WHAT THE TASK REQUIRES:
Please look for the string "base" below and report every line in which it occurs.

--- START ---

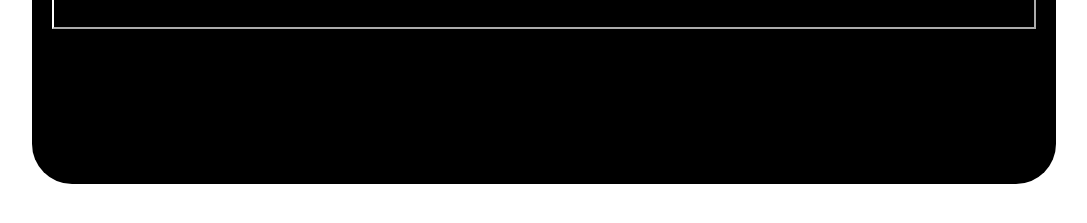
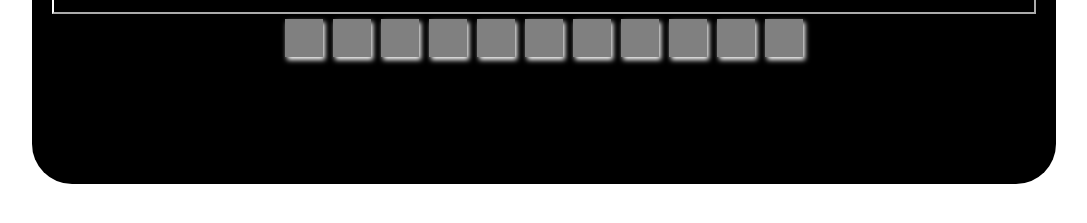
Before and after one commit to MateteGS/newOne, a website: page index.html in a window 1280 px wide. Shown: the part 579-802 px from the top of the page, without its empty margins (96-1183 px from the left). Drawn offline with Linux system fonts and the light colour scheme.

Commit message:
update 31 percent

```diff
--- a/index.html
+++ b/index.html
@@ -21,6 +21,19 @@
             <h2>world</h2>
         </div>
         </div>
+        <div id="square">
+            <div id="one"></div>
+            <div id="one"></div>
+            <div id="one"></div>
+            <div id="one"></div>
+            <div id="one"></div>
+            <div id="one"></div>
+            <div id="one"></div>
+            <div id="one"></div>
+            <div id="one"></div>
+            <div id="one"></div>
+            <div id="one"></div>
+        </div>
 
         <footer></footer>
     </div>
--- a/style.css
+++ b/style.css
@@ -32,7 +32,7 @@ header {
 }
 h1{
     font-family: var(--font2);
-    font-size: 12em;
+    font-size: 11em;
     text-shadow: 3px 2px 10px red;
     transform: rotate(160deg);
     color: grey;
@@ -72,3 +72,16 @@ h2{
     border: 4px solid red;
     height: 20vh;
 }
+
+#square {
+ display: flex;
+ justify-content: center;
+}
+
+#one {
+    width: 38px;
+    height: 38px;
+    background-color: gray;
+    box-shadow: 2px 3px 5px ;
+    margin: 5px;
+}
```
Also changed, not shown: README.md.
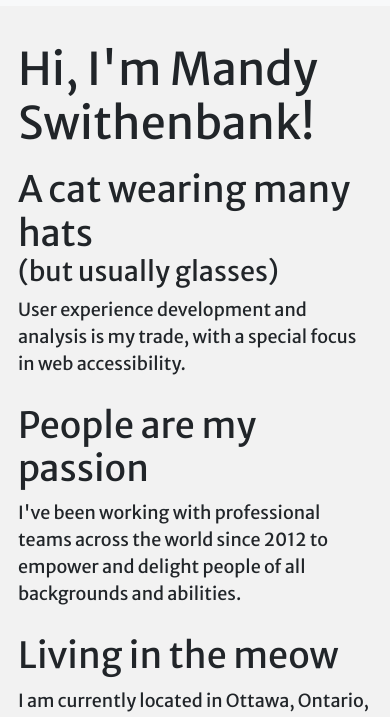
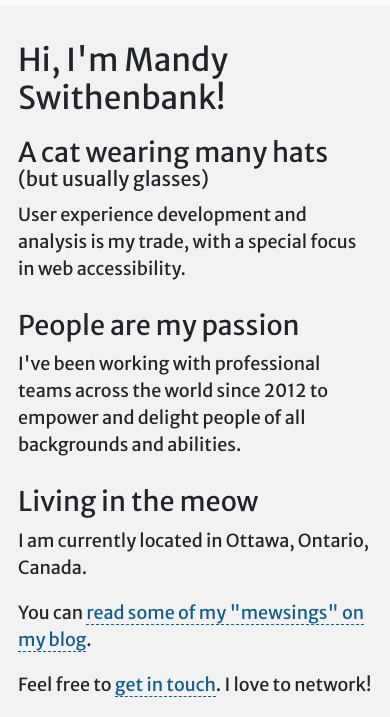
Before and after one commit to usabilitykitty/usabilitykitty, a website: page templates/views/index.html in a window 390 px wide. Shown: the part 63-780 px from the top of the page. Drawn offline with nearby package versions, Linux system fonts and the light colour scheme; files that its build step writes are made by us from their sources.

Commit message:
Mobile heading sizes

```diff
--- a/public/styles/site/_overrides.scss
+++ b/public/styles/site/_overrides.scss
@@ -1,4 +1,20 @@
 $font-size-base: 18px;
+
+@include media-breakpoint-down(lg) {
+  $h1-font-size: $font-size-base * 1.75;
+  $h2-font-size: $font-size-base * 1.5;
+  $h3-font-size: $font-size-base * 1.25;
+  $h4-font-size: $font-size-base * 1.1;
+  $h5-font-size: $font-size-base;
+  $h6-font-size: $font-size-base;
+
+  h1, .h1 { font-size: $h1-font-size; }
+  h2, .h2 { font-size: $h2-font-size; }
+  h3, .h3 { font-size: $h3-font-size; }
+  h4, .h4 { font-size: $h4-font-size; }
+  h5, .h5 { font-size: $h5-font-size; }
+  h6, .h6 { font-size: $h6-font-size; }
+}
 
 a {
   &:not(.nav-link):not(.navbar-brand) {
```
Also changed, not shown: public/styles/site.css.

--- END ---

RESULT:
 $font-size-base: 18px;
+  $h1-font-size: $font-size-base * 1.75;
+  $h2-font-size: $font-size-base * 1.5;
+  $h3-font-size: $font-size-base * 1.25;
+  $h4-font-size: $font-size-base * 1.1;
+  $h5-font-size: $font-size-base;
+  $h6-font-size: $font-size-base;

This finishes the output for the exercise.